Kansas-born Ramesh Ponuru pointed out that conservatives have become hard-liners on immigration. By hard-liners he means people who expect immigrants to obey the law on entering the nation.
It didn’t used to be. Ronald Reagan was and is a conservative hero, even though he supported mass immigration and an amnesty. In 1988, Jack Kemp could run for president from the right of the party -- with everyone considering him a “movement conservative” rather than an establishment candidate -- while supporting open borders.
In 1996 and 2000, Steve Forbes also tried to consolidate conservative support in the primaries while favoring high immigration levels and opposing efforts to take government benefits away from illegal immigrants and their children. Neither Kemp nor Forbes succeeded in winning the nomination, but immigration was a secondary concern in Forbes’s defeat and not really an issue at all in Kemp’s.Reagan signed the 1986 immigration reform into law, which was supposed to give another pathway to citizenship, this time for the 3 million illegal aliens in the country -- you know, the ones who ignored the legal pathway.
Now we have 11 million illegal aliens.

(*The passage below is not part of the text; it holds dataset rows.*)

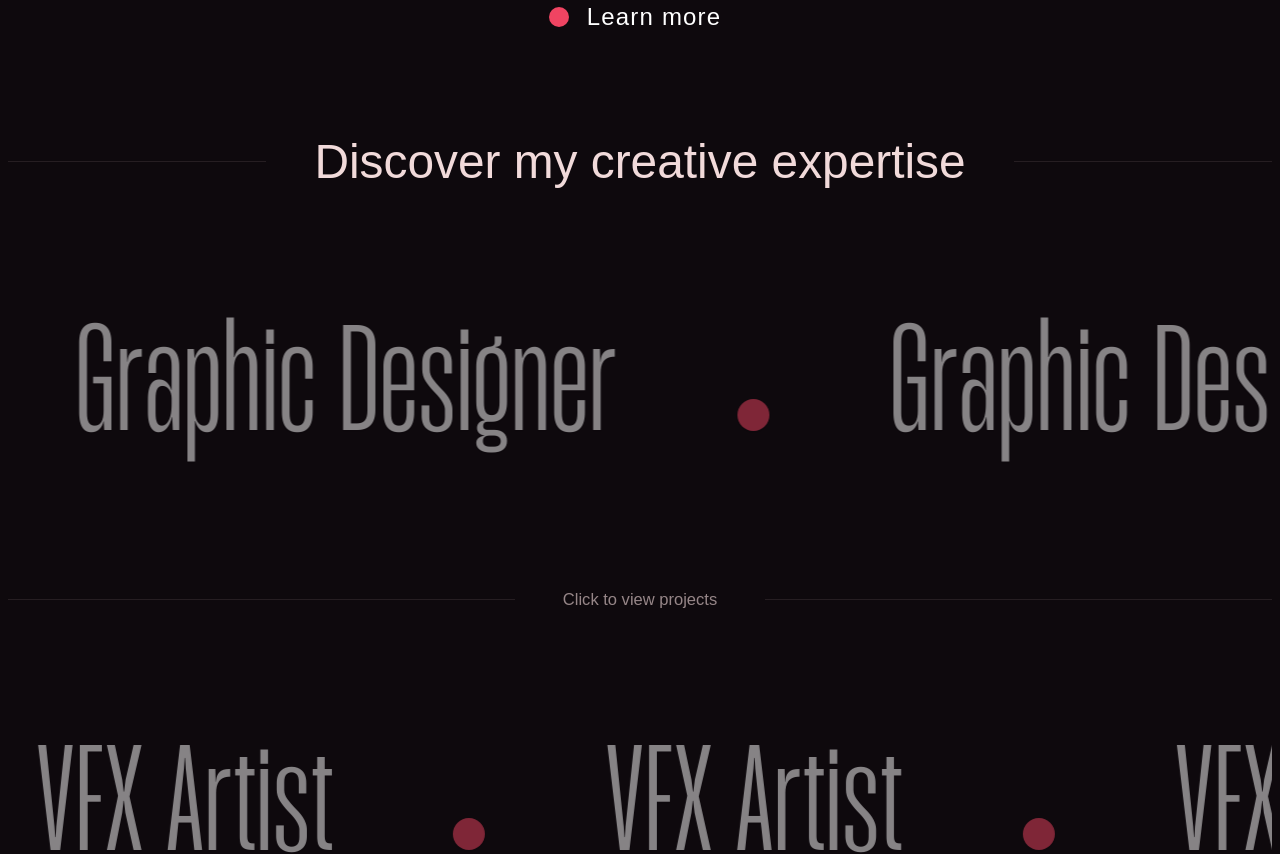
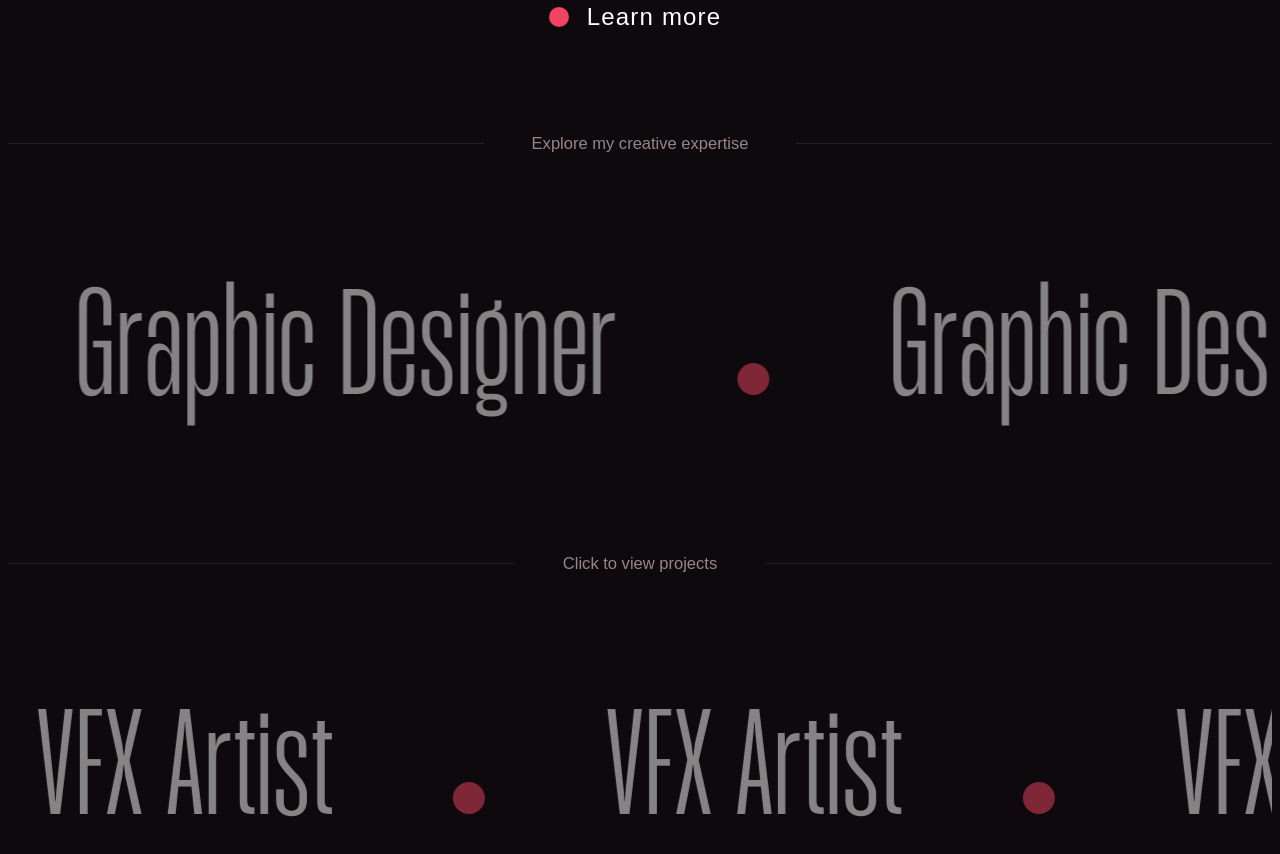
Before and after one commit to themrsami/saeedjunior, a Next.js app: page / in a window 1280 px wide. Shown: the part 1220-2074 px from the top of the page. Built offline with nearby package versions, Linux system fonts and the light colour scheme.

Commit message:
adjusted heading

```diff
--- a/app/components/Skillsheading.js
+++ b/app/components/Skillsheading.js
@@ -2,7 +2,6 @@ import React from 'react'
 
 const Skillsheading = () => {
   return (
-    <>
     <div className="divider divider--center">
   <div
     className="divider__line divider__line--left"
@@ -14,9 +13,7 @@ const Skillsheading = () => {
     }}
   />
   <div className="divider__text">
-      <h2 data-anim="from-bottom">
-        Discover my creative expertise
-      </h2>
+    Explore my creative expertise
   </div>
   <div
     className="divider__line divider__line--right"
@@ -28,9 +25,6 @@ const Skillsheading = () => {
     }}
   />
 </div>
-
-</>
-
   )
 }
 
```
Lines whose indentation alone changed are shown as unchanged.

That was some reform.
Once burned, twice shy, as Jack Russell used to sing.
Very few Republican voters have ever told pollsters that abortion is their top priority. But voters who knew that a candidate opposed it could also be reasonably sure that he would oppose gun control and tax increases -- or, at least, that he was more likely to oppose it than someone who favored legal abortion. Candidates who favored legal abortion started to have real trouble getting support from a lot of conservative voters. Eventually, such candidates came to be seen as not being conservatives at all.

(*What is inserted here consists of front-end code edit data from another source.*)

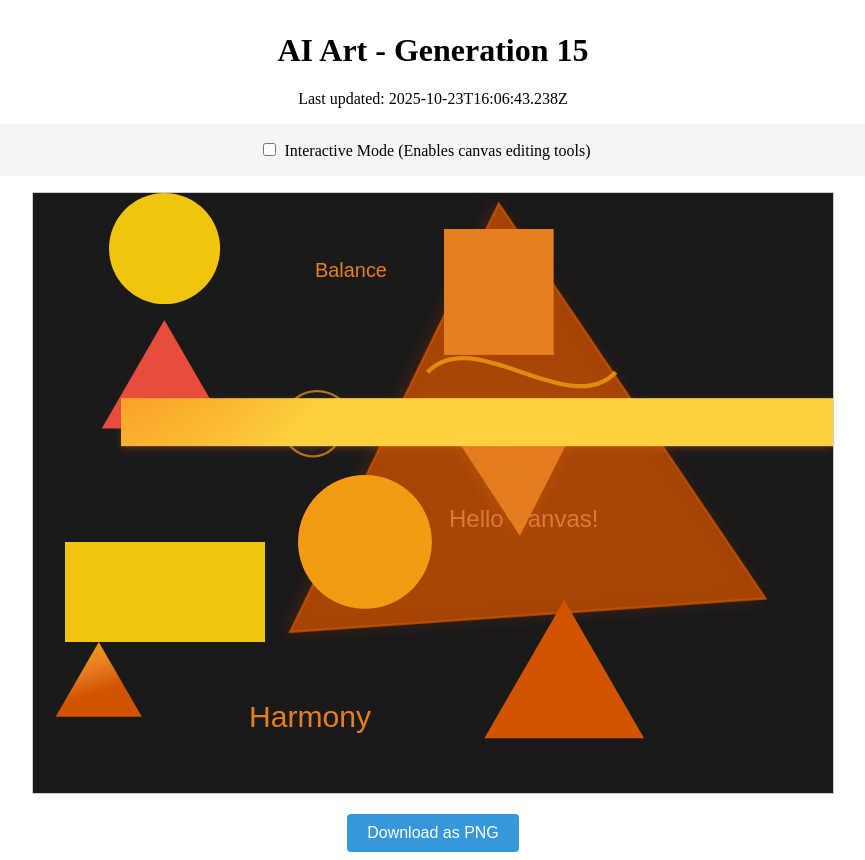
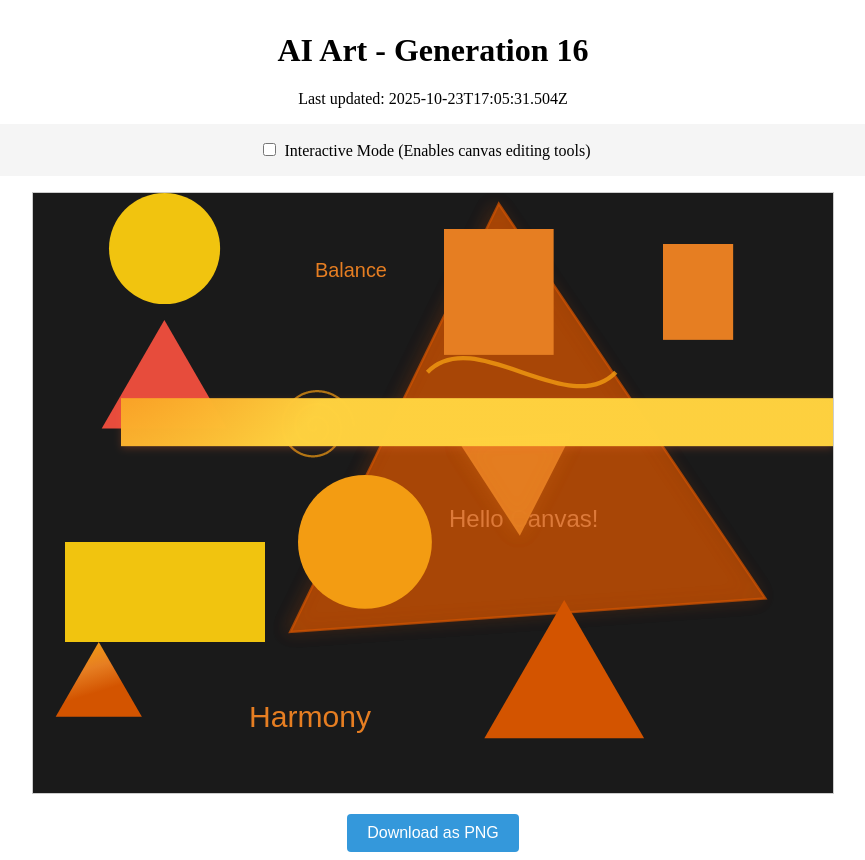
Before and after one commit to mcclowes/ai-art, a React (Vite) app: page / in a window 1280 px wide. Shown: the whole page, without its empty margins (207-1072 px from the left). Built offline with nearby package versions, Linux system fonts and the light colour scheme.

Commit message:
Improve artwork - Generation 16

```diff
--- a/src/artwork-state.ts
+++ b/src/artwork-state.ts
@@ -213,9 +213,18 @@ export const artworkState: ArtworkState = {
       "strokeWidth": 4.269647830083472,
       "opacity": 0.8,
       "id": "curve_1761235603238"
+    },
+    {
+      "type": "rectangle",
+      "x": 630,
+      "y": 51,
+      "width": 70.15518719483114,
+      "height": 95.85980537515763,
+      "fillStyle": "#e67e22",
+      "id": "element_1761239131504"
     }
   ],
-  "generation": 15,
-  "lastUpdated": "2025-10-23T16:06:43.238Z",
+  "generation": 16,
+  "lastUpdated": "2025-10-23T17:05:31.504Z",
   "cycleStarted": "2025-10-23T02:33:03.243Z"
 };
```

Today, favoring tighter control of immigration is becoming a stand-in for conservatism in the same way. What that means exactly is a little hard to say. But the same was true in the case of abortion. Could a politician be considered “pro-life,” and thus have that conservative credential, if he favored keeping abortion legal in cases of rape and incest? Over time it became clear that yes, he could. A politician could also meet the test even if he showed no burning passion to fight abortion. If, on the other hand, a politician said it should generally be legal but not taxpayer-funded, he wouldn't meet the test.Political parties have always had litmus tests. The original Republican one was slavery, then whether you served in the Civil War. Issues are dealt with, and then we move on. But the principle of standing up for the civil liberties of an individual are the hallmark of the Republican Party. Democrats stand for the civil rights of groups at the expense of the individual. Republicans won't make you bake a cake for a gay wedding; Democrats will. The individual right in abortion is the right to life. The group right is allowing women alone to determine who lives and who dies. Gun control is a loser issue for Democrats now, as abortion once was for Republicans. Interesting that calls for abortion control have risen as calls for gun control quiet down. That should encourage Republicans to stand by their principles. That is why standing tall against illegal immigration is important.

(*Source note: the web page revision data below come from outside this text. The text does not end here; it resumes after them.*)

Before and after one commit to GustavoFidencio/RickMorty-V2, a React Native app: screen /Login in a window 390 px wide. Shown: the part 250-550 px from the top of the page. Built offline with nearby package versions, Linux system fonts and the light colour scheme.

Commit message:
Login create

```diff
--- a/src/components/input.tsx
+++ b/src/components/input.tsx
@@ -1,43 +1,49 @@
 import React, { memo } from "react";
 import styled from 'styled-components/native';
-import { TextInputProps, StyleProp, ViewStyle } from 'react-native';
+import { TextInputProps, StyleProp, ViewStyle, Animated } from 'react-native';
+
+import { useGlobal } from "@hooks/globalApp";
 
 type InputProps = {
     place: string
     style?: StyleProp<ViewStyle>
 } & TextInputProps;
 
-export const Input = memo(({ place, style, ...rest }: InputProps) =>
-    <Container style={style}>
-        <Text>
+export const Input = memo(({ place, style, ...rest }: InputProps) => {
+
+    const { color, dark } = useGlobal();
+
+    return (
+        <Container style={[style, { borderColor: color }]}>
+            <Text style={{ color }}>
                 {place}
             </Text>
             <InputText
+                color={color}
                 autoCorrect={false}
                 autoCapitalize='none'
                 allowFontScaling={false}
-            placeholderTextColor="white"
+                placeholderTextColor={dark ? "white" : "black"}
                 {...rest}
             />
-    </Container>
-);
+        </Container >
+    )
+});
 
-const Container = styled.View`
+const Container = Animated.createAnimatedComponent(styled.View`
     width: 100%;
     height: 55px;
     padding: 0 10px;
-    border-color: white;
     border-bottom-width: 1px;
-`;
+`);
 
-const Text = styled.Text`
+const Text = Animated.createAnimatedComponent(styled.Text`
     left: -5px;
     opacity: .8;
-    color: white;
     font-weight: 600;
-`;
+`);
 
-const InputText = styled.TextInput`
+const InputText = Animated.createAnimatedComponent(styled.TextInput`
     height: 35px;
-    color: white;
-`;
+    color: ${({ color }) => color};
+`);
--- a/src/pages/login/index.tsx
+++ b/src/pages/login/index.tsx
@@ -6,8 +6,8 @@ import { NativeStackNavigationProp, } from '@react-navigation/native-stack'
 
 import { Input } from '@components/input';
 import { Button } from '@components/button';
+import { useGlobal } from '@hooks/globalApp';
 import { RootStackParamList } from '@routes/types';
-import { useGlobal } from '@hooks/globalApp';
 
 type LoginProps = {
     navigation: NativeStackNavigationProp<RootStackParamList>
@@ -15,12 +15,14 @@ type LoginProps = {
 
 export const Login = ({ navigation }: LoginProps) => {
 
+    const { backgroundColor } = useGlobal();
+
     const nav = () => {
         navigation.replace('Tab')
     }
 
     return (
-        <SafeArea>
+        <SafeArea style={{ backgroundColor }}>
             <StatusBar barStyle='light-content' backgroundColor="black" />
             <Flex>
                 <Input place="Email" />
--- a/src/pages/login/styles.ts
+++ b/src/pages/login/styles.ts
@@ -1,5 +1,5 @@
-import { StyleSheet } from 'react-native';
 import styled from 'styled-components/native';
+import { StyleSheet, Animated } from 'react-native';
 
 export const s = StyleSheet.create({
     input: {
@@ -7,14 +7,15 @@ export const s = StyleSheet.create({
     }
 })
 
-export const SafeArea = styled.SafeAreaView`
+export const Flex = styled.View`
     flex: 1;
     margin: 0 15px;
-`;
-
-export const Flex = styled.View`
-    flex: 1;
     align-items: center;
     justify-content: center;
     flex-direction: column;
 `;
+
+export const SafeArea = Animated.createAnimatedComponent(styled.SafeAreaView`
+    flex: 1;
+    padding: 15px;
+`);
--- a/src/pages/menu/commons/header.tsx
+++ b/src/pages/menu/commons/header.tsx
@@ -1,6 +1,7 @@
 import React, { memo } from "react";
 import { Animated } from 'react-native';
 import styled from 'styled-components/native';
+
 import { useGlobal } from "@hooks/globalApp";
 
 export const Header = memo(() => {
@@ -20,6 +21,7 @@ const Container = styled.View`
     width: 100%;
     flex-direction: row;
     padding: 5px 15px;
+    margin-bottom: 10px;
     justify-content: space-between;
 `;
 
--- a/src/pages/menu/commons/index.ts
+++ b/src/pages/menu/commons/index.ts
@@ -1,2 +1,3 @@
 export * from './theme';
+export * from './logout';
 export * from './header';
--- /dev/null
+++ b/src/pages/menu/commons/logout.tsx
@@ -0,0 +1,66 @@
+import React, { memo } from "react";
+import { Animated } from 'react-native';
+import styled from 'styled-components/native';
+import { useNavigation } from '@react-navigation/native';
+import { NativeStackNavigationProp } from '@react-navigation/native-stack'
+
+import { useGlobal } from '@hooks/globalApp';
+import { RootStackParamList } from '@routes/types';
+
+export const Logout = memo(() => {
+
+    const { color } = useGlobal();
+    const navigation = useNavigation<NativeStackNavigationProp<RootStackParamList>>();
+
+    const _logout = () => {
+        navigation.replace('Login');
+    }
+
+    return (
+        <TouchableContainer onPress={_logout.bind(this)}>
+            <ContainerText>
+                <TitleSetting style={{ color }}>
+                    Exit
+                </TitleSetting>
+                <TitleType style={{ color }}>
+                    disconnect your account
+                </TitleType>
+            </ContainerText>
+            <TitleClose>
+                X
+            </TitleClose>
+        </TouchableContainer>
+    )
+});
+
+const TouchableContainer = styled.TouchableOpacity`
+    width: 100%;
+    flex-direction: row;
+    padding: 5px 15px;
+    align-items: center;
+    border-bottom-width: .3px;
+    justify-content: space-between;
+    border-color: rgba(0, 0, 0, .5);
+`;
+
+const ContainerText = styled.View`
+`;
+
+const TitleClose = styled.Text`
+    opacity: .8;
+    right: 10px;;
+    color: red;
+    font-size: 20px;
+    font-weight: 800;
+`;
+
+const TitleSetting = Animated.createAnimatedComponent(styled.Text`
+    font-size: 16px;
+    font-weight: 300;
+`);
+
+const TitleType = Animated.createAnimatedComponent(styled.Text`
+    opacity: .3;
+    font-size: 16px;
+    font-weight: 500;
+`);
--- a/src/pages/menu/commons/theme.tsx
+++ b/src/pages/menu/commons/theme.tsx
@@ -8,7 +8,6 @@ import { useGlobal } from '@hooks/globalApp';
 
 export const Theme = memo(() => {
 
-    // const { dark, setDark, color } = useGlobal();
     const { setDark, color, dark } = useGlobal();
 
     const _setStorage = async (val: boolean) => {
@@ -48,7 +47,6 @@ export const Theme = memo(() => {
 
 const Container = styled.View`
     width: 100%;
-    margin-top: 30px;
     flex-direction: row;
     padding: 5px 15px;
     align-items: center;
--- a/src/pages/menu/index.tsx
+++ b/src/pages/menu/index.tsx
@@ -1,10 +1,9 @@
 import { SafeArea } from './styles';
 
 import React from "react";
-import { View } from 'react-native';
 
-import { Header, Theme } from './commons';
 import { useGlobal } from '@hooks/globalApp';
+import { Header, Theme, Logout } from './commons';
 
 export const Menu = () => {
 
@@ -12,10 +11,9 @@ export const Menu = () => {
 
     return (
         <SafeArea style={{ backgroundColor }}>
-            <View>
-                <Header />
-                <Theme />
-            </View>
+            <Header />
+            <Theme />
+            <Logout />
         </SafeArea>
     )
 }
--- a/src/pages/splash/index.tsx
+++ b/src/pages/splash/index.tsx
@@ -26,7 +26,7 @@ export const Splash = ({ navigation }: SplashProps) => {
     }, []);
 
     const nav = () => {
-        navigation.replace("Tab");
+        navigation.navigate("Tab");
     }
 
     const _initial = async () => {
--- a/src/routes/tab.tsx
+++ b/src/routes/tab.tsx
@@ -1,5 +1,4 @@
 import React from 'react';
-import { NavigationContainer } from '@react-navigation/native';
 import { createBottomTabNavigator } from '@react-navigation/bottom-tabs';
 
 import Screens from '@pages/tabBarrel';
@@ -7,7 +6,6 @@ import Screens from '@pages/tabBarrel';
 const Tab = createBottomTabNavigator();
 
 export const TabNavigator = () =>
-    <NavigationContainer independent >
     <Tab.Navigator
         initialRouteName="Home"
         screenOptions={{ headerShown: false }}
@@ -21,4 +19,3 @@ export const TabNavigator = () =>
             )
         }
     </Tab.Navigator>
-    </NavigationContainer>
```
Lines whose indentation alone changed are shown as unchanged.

According to Mickey Kaus, Ponnuru underestimates the importance of immigration:
If immigration only ranks as the third or fourth most important issue in polls — behind “the economy” and terrrorism — how could it be a “litmus test? Maybe because the differences between the candidates on those other issues — the economy and terrorism — aren’t that great. On immigration they’re stark. Or maybe because voters have no easy way of assessing rival economic plans, but they can suss out an amnesty backer (e.g., if he or she uses the phrase “fix our broken immigration system” or “virtual fence”). Anyway, voters are allowed to have three or four litmus tests.Like many Washington Republicans, Ponnuru tries to define conservatism in a manner that pleases liberals. I am glad Kaus won't let him.
By the way, America is at a historic high in immigration. If we wish to protect liberty, we must double down on our efforts to screen applicants and assure that they wish to assimilate.